Letters Section Editor: Jody W. Zylke, MD, Senior Editor.
Author Affiliations: Lipid Disorders Clinic, University Hospital of Ioannina, Ioannina, Greece (Drs Rizos and Elisaf) (firstname.lastname@example.org); and Department of Hygiene and Epidemiology, University of Ioannina School of Medicine, Ioannina, Greece (Dr Ntzani).
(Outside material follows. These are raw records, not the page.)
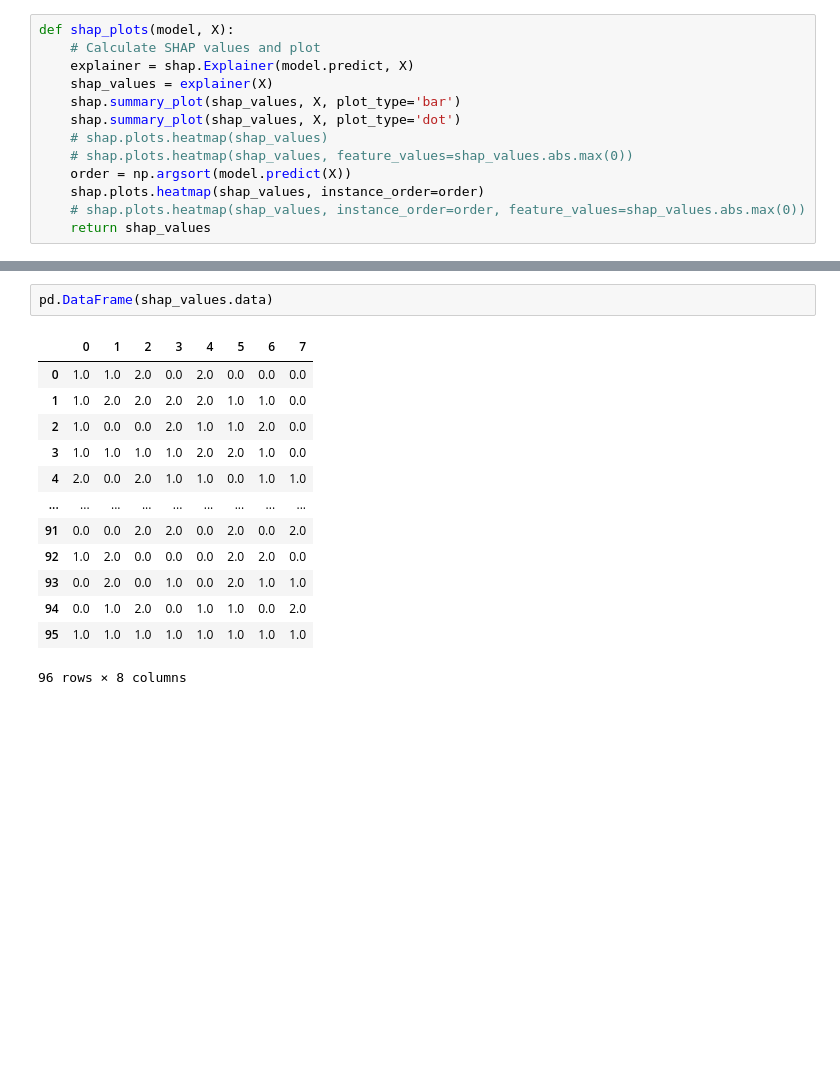
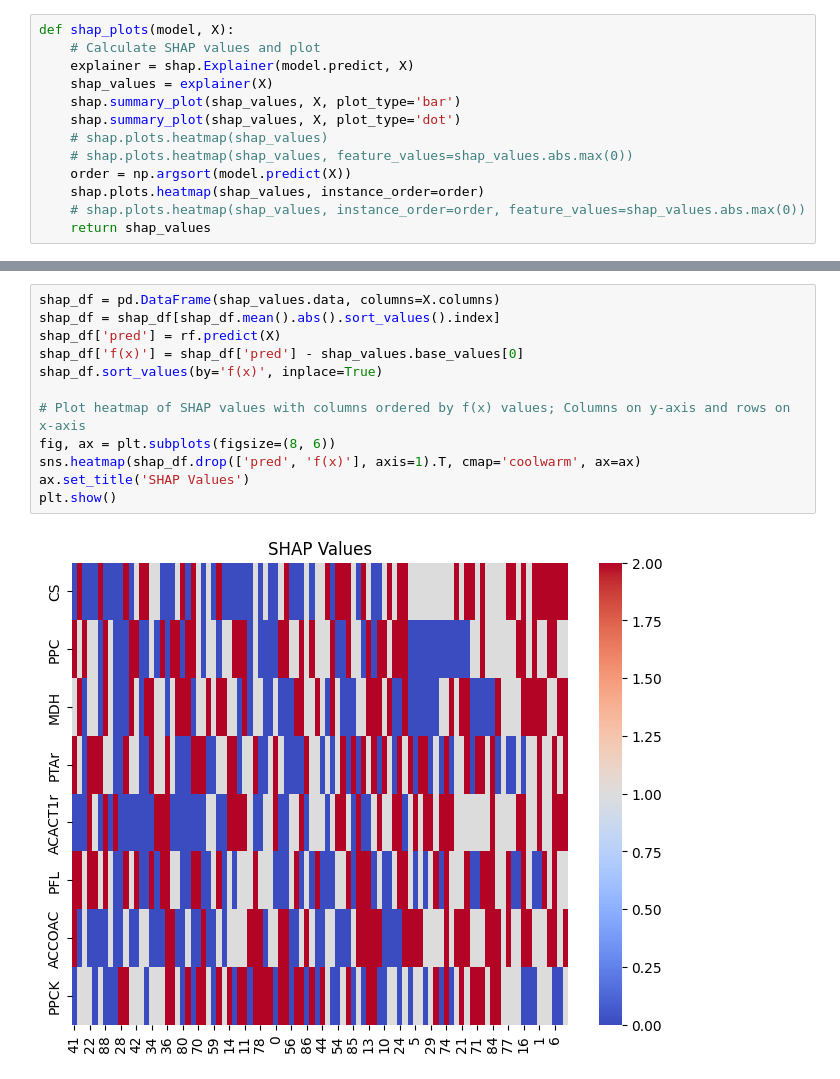
Before and after one commit to costasmexis/straindesignXAI, a Jupyter notebook: notebooks/Notebook B.ipynb, the cells around one changed output, grey strips where cells are left out. Saved outputs shown, nothing was run; the diff lists cells and outputs as text; blank space fills up the shorter version.

```diff
--- a/notebooks/Notebook B.ipynb
+++ b/notebooks/Notebook B.ipynb
@@ -87,17 +88,15 @@ shap_values = shap_plots(rf, X)
 [figure]
-# %%
-pd.DataFrame(shap_values.data)
-# %% [output]
-|  | 0 | 1 | 2 | 3 | 4 | 5 | 6 | 7 |
-| 0 | 1.0 | 1.0 | 2.0 | 0.0 | 2.0 | 0.0 | 0.0 | 0.0 |
-| 1 | 1.0 | 2.0 | 2.0 | 2.0 | 2.0 | 1.0 | 1.0 | 0.0 |
-| 2 | 1.0 | 0.0 | 0.0 | 2.0 | 1.0 | 1.0 | 2.0 | 0.0 |
-| 3 | 1.0 | 1.0 | 1.0 | 1.0 | 2.0 | 2.0 | 1.0 | 0.0 |
-| 4 | 2.0 | 0.0 | 2.0 | 1.0 | 1.0 | 0.0 | 1.0 | 1.0 |
-| ... | ... | ... | ... | ... | ... | ... | ... | ... |
-| 91 | 0.0 | 0.0 | 2.0 | 2.0 | 0.0 | 2.0 | 0.0 | 2.0 |
-| 92 | 1.0 | 2.0 | 0.0 | 0.0 | 0.0 | 2.0 | 2.0 | 0.0 |
-| 93 | 0.0 | 2.0 | 0.0 | 1.0 | 0.0 | 2.0 | 1.0 | 1.0 |
-| 94 | 0.0 | 1.0 | 2.0 | 0.0 | 1.0 | 1.0 | 0.0 | 2.0 |
-| 95 | 1.0 | 1.0 | 1.0 | 1.0 | 1.0 | 1.0 | 1.0 | 1.0 |
-96 rows × 8 columns
+# %%
+shap_df = pd.DataFrame(shap_values.data, columns=X.columns)
+shap_df = shap_df[shap_df.mean().abs().sort_values().index]
+shap_df['pred'] = rf.predict(X)
+shap_df['f(x)'] = shap_df['pred'] - shap_values.base_values[0]
+shap_df.sort_values(by='f(x)', inplace=True)
+
+# Plot heatmap of SHAP values with columns ordered by f(x) values; Columns on y-axis and rows on x-axis
+fig, ax = plt.subplots(figsize=(8, 6))
+sns.heatmap(shap_df.drop(['pred', 'f(x)'], axis=1).T, cmap='coolwarm', ax=ax)
+ax.set_title('SHAP Values')
+plt.show()
+# %% [output]
+[figure, added]
```
Also changed, not shown: parts of 3 cells of this notebook.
In Reply: Mr Lewis suggests that the dietary or supplemental intake and the source of omega-3 PUFAs are 2 factors that may not have been adequately addressed in our study. We included studies with different omega-3 doses and various proportions of EPA and DHA and performed a meta-regression analysis that did not show a statistically significant association between the cardiovascular outcomes and omega-3 dose. Two studies with intakes of more than 3 g per day and relative risks for all-cause mortality of less than 1.0 had small sample sizes, whereas the third showed a relative risk of 1.0. Regarding the source of omega-3 PUFAs, we included studies without making a distinction about the specific origin because none of the studies provided such information.
Rizos EC, Ntzani EE, Elisaf MS. Omega-3 Fatty Acid Supplementation and Cardiovascular Disease Events—Reply. JAMA. 2013;309(1):27. doi:10.1001/jama.2012.116657